Dataset extract:
[Start of Attachment]

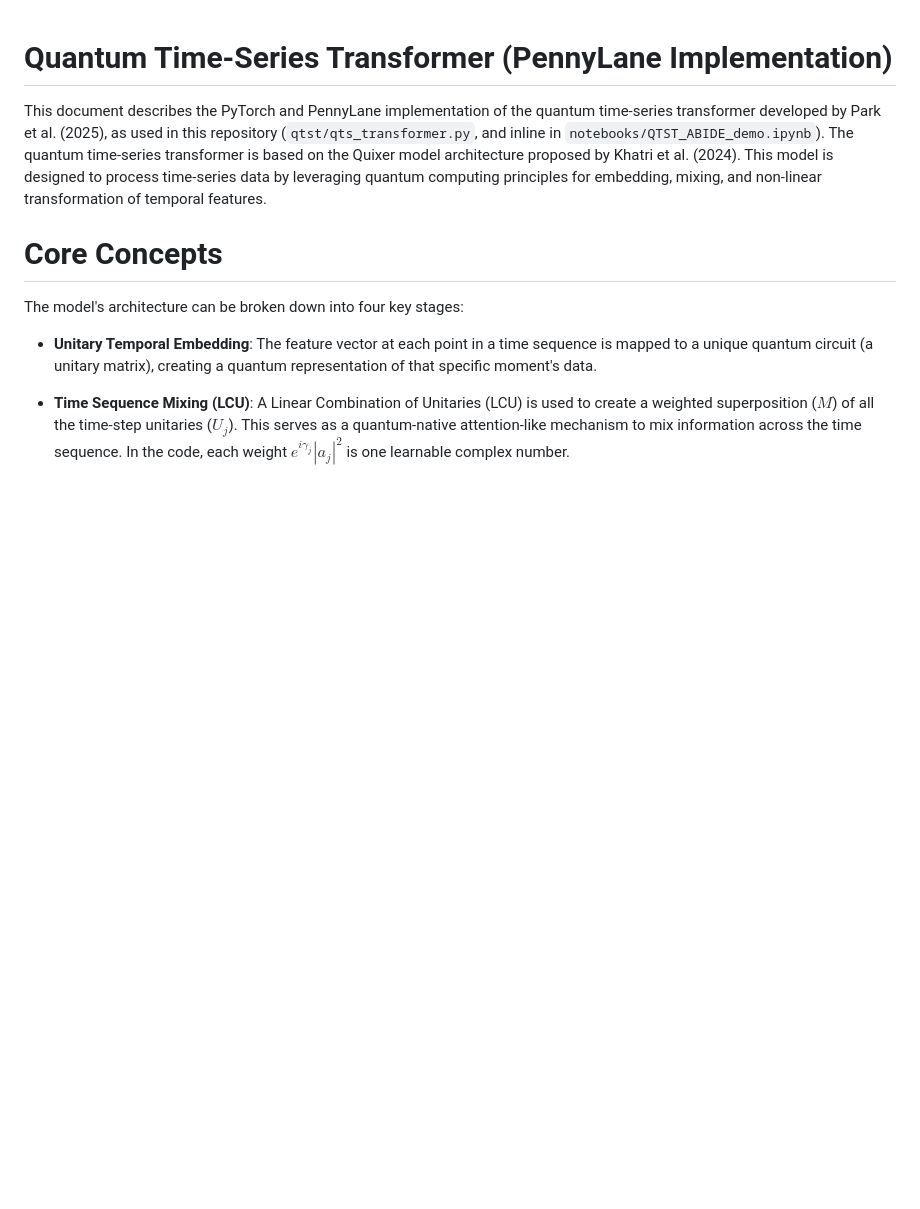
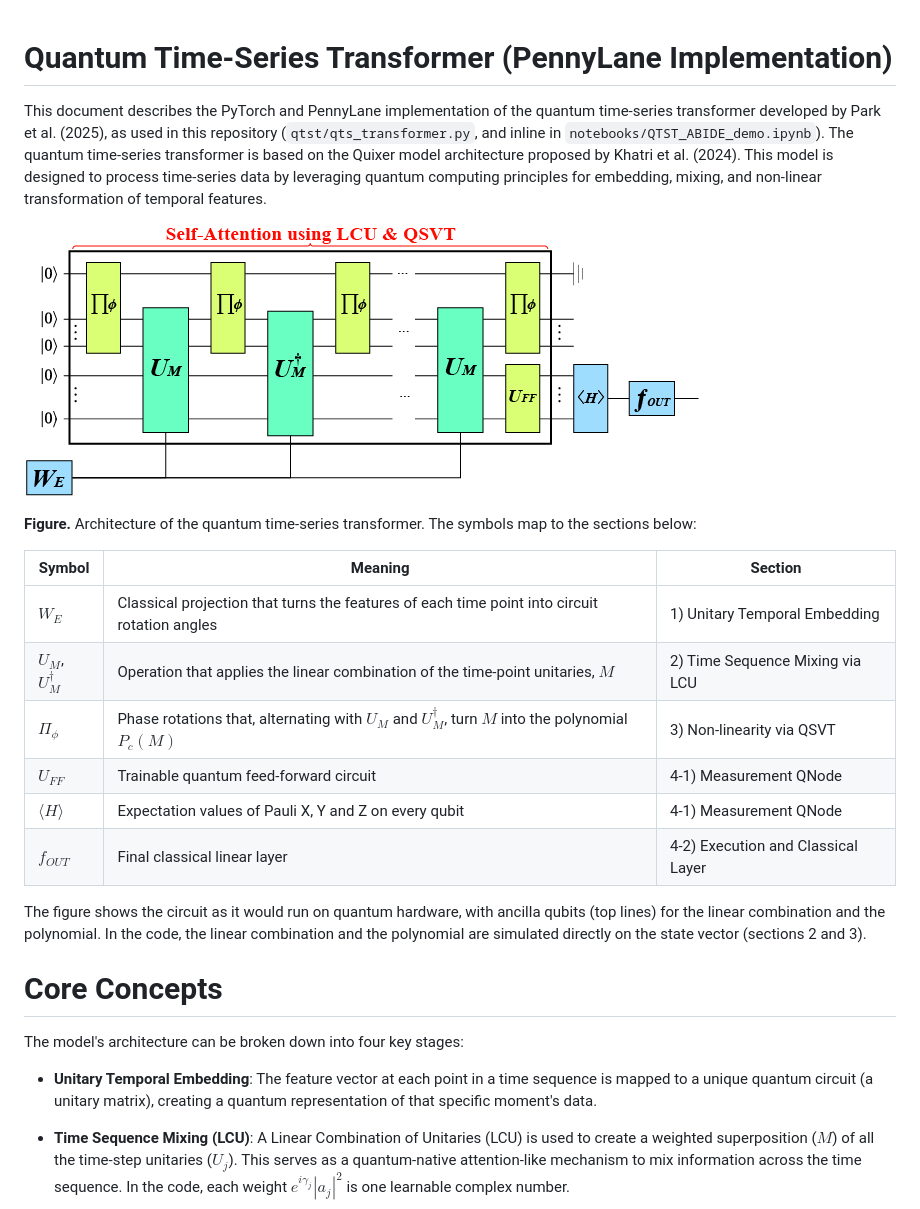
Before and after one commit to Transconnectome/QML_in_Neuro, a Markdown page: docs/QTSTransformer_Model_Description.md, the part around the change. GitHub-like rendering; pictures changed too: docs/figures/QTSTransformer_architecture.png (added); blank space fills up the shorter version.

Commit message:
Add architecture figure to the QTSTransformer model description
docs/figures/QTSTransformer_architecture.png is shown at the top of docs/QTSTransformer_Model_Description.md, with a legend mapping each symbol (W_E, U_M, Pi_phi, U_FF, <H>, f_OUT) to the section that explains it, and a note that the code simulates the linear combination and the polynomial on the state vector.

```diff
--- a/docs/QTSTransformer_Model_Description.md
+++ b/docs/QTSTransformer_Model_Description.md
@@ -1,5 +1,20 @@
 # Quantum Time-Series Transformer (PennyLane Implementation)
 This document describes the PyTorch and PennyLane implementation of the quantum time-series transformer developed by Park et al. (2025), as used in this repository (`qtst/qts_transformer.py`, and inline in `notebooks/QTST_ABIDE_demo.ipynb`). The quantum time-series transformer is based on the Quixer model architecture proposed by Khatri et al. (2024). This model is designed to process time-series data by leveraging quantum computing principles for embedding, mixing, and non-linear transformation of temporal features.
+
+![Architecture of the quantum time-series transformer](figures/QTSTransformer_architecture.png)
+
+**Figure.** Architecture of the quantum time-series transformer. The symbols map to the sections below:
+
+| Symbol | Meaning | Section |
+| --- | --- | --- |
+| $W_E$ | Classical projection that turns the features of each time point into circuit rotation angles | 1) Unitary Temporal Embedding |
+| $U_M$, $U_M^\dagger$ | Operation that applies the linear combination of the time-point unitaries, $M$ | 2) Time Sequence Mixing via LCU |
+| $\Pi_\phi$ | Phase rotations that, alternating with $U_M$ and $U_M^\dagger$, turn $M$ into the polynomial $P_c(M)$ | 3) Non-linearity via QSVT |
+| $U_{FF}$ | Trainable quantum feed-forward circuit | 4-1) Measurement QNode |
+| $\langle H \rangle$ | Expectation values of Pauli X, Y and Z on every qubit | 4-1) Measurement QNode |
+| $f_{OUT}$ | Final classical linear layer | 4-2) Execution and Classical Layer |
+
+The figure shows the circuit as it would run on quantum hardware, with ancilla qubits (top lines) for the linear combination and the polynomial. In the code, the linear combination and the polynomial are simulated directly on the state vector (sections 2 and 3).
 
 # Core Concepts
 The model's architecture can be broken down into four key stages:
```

[End of Attachment]

Task description:
Exact copy, no pictures: reproduce the whole listing above.

Result:
Before and after one commit to Transconnectome/QML_in_Neuro, a Markdown page: docs/QTSTransformer_Model_Description.md, the part around the change. GitHub-like rendering; pictures changed too: docs/figures/QTSTransformer_architecture.png (added); blank space fills up the shorter version.

Commit message:
Add architecture figure to the QTSTransformer model description
docs/figures/QTSTransformer_architecture.png is shown at the top of docs/QTSTransformer_Model_Description.md, with a legend mapping each symbol (W_E, U_M, Pi_phi, U_FF, <H>, f_OUT) to the section that explains it, and a note that the code simulates the linear combination and the polynomial on the state vector.

```diff
--- a/docs/QTSTransformer_Model_Description.md
+++ b/docs/QTSTransformer_Model_Description.md
@@ -1,5 +1,20 @@
 # Quantum Time-Series Transformer (PennyLane Implementation)
 This document describes the PyTorch and PennyLane implementation of the quantum time-series transformer developed by Park et al. (2025), as used in this repository (`qtst/qts_transformer.py`, and inline in `notebooks/QTST_ABIDE_demo.ipynb`). The quantum time-series transformer is based on the Quixer model architecture proposed by Khatri et al. (2024). This model is designed to process time-series data by leveraging quantum computing principles for embedding, mixing, and non-linear transformation of temporal features.
+
+![Architecture of the quantum time-series transformer](figures/QTSTransformer_architecture.png)
+
+**Figure.** Architecture of the quantum time-series transformer. The symbols map to the sections below:
+
+| Symbol | Meaning | Section |
+| --- | --- | --- |
+| $W_E$ | Classical projection that turns the features of each time point into circuit rotation angles | 1) Unitary Temporal Embedding |
+| $U_M$, $U_M^\dagger$ | Operation that applies the linear combination of the time-point unitaries, $M$ | 2) Time Sequence Mixing via LCU |
+| $\Pi_\phi$ | Phase rotations that, alternating with $U_M$ and $U_M^\dagger$, turn $M$ into the polynomial $P_c(M)$ | 3) Non-linearity via QSVT |
+| $U_{FF}$ | Trainable quantum feed-forward circuit | 4-1) Measurement QNode |
+| $\langle H \rangle$ | Expectation values of Pauli X, Y and Z on every qubit | 4-1) Measurement QNode |
+| $f_{OUT}$ | Final classical linear layer | 4-2) Execution and Classical Layer |
+
+The figure shows the circuit as it would run on quantum hardware, with ancilla qubits (top lines) for the linear combination and the polynomial. In the code, the linear combination and the polynomial are simulated directly on the state vector (sections 2 and 3).
 
 # Core Concepts
 The model's architecture can be broken down into four key stages:
```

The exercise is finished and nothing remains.